On Jan. 22, the U.S. Environmental Protection Agency (EPA) published its interim registration review decision on glyphosate, the key active ingredient in Roundup and other similar herbicides that farmers use to control weeds.
The EPA did not identify any human health risks from exposure to glyphosate, though it did note potential ecological risks.
“The benefits outweigh the potential ecological risks when glyphosate is used according to label directions,” the agency wrote, noting that spray drift management labeling is required to reduce off-site spray drift to non-target organisms.
The American Farm Bureau Federation (AFBF) lauded the decision, noting that glyphosate is an important tool used across many crops and growing systems.
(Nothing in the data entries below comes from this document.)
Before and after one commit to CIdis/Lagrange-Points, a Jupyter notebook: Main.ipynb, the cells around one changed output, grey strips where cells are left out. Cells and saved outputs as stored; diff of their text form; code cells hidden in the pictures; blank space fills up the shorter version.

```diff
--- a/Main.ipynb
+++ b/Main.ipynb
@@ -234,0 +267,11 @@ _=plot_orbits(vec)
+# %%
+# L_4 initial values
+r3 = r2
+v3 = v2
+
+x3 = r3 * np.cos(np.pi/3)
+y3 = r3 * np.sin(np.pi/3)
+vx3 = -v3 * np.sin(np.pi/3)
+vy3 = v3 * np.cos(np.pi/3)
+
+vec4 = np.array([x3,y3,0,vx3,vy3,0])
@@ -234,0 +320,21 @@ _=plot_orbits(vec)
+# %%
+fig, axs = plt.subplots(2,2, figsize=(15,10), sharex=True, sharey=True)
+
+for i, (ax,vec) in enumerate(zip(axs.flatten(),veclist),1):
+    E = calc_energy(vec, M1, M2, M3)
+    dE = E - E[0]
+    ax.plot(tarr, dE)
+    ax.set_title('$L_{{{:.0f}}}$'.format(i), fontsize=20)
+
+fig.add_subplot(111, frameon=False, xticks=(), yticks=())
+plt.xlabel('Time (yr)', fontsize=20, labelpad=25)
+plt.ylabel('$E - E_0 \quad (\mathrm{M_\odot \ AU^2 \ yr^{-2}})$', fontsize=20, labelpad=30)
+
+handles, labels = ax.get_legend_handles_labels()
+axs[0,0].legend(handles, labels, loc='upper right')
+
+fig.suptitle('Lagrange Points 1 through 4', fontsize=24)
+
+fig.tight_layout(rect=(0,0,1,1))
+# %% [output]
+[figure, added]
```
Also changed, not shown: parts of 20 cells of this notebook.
“This is a win for sustainable agriculture,” AFBF President Zippy Duvall said. “[This] decision means farmers can continue to use conservation tillage and no-till methods on their farms to conserve soil, preserve and increase nutrients, improve water quality, trap excess carbon in the soil and reduce greenhouse gas emissions. That said, safety is our first priority and the science clearly shows that this tool is both safe and effective.”
The EPA released a draft of the registration review in April 2019. During the 120-day public comment period, the agency received approximately 283,300 comments.